A scene I sketched from the Namib desert in Namibia – Southern Africa. A strange and beautiful place. When the wind blows through these ragged trees it creates a peculiar, almost mournful whistling sound.
In the English landscape, you often see a single, sizable and old tree standing in a flat and expansive landscape. Although it has the look of loneliness about it, it’s locational rootedness is a positive affirmation of its presence and its right to be there. It makes no apologies for its presence.
Whenever I see such a tree, it affirms in me “my right to be here” and I live and move through this beautiful world without any apology for my presence.
This scene of a section of the village a little way from ours, is one I pass regularly on my morning walks. Today, I decided to quickly sketch it. Not much sign of Spring yet, just one tree in full blossom.
A quick sketch I did of a ridge in the Kent countryside.
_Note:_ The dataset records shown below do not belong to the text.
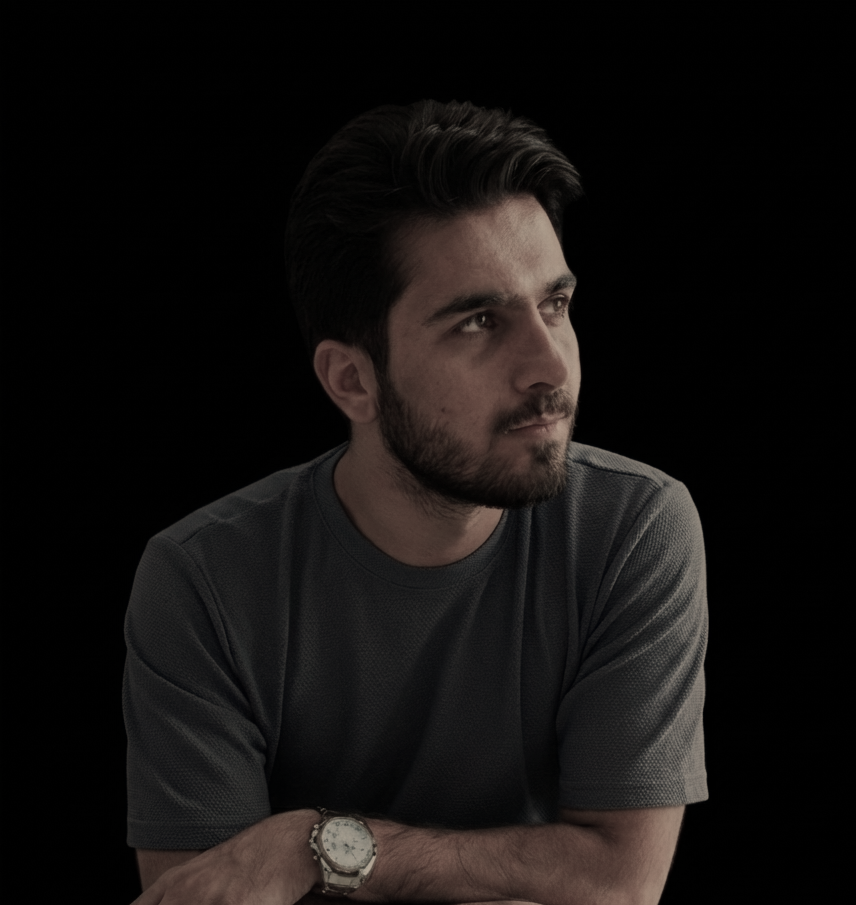
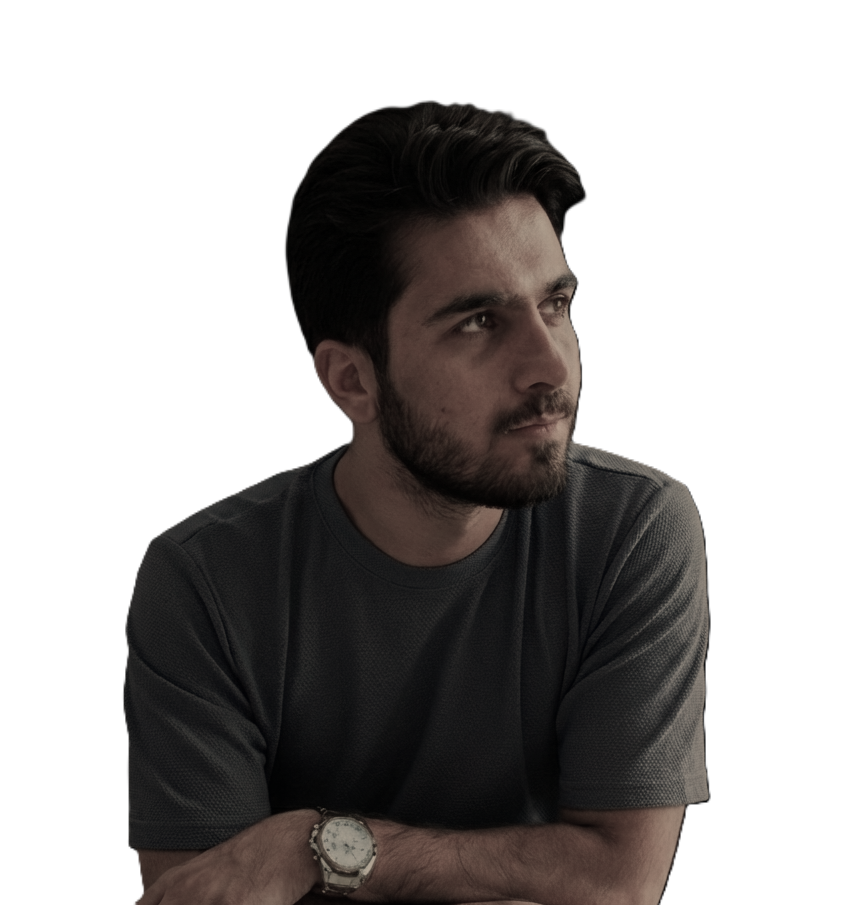
change section header

diff --git a/src/components/template/HomeFeatuer/HeaderSection.jsx b/src/components/template/HomeFeatuer/HeaderSection.jsx
@@ -5,14 +5,14 @@ import { MdOutlineKeyboardArrowLeft } from "react-icons/md"
 function HeaderSection() {
   return (
     <>
-      <div className=" bg-black min-h-screen md:min-h-[45rem] flex justify-center rounded-b-[3%]">
-        <div className=" flex items-center justify-center flex-col max-h-screen md:w-[80%] mt-2 lg:w-[55%] xl:w-[45%] z-0 bg-[url(/Image/bgAvatar.png)] bg-cover  md:bg-none">
-          <div className="flex flex-col mt-50 space-y-1 max-w-[80%] md:max-w-[55%] z-10">
+      <div className="min-h-[45rem] w-full px-30 bg-gray-300 dark:bg-zinc-900 border-b border-b-zinc-300 rounded-b-2xl ">
+        <div className=" flex ">
+
+          <div className="flex flex-col justify-center items-start space-y-1 h-[45rem] w-[50%] pt-50">
 
             <h2 className='text-2xl text-white md:text-zinc-600 '>سلام من</h2>
-            <h1 className='text-4xl text-green-700 mr-3 py-3 px-5 bg-black/50 w-[16rem] rounded-2xl '>محسن پیغامی</h1>
+            <h1 className='text-4xl text-green-700 mr-3 py-3 px-5 rounded-2xl '>محسن پیغامی</h1>
             <h2 className='text-2xl text-white md:text-zinc-600'>هستم .</h2>
-
 
             <p className='text-md text-white md:text-zinc-600 mt-6 font-bold leading-6'>
               یک طراح سایت زبده، ترکیبی از خلاقیت هنری، مهارت فنی پیشرفته و درک عمیق از تجربه کاربری (UX/UI) است.
@@ -28,11 +28,12 @@ function HeaderSection() {
                 <MdOutlineKeyboardArrowLeft />
               </button>
             </div>
-
           </div>
-        </div>
 
-        <div className="mt-[3rem] hidden lg:block lg:w-[45%] xl:w-[40%] h-[44rem] bg-[url(/Image/bgAvatar.png)] bg-cover">
+
+          <div className="flex items-center justify-center w-[50%] h-[45rem]">
+            <div className="w-[60%] h-[60%] pt-50 rounded-full border-4 border-green-900 bg-[url(/Image/Avatar.jpg)] bg-contain bg-cover bg-no-repeat"></div>
+          </div>
 
         </div>
       </div>
@@ -41,3 +42,13 @@ function HeaderSection() {
 }
 
 export default HeaderSection
+
+
+
+//   <div className=    z-10">
+
+
+
+
+
+//   </div>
I often have a dream where I launch myself from a ridge and fly over a deep valley. Not sure what the dream means, but it’s a pretty exhilarating one, even though the initial act of launching is extremely scary.
A sketch I did of an Irish coastal scene. The place seemed abandoned with an air of loneliness about it.
A scene near our village just longing to be sketched. I had the distinct feeling of this being a restful place in spite of the signs of neglect. So it found its way into my sketchbook.
I enjoy sketching ruins. They are wonderful retainers of memory. This is a sketch I did of a cottage in Ireland.
The Namibia landscape in Southern Africa. I had the privilege of living there for two years. A land of wide-open spaces, vast skies and mystery. I did this with a sepia pen and coloured pencil.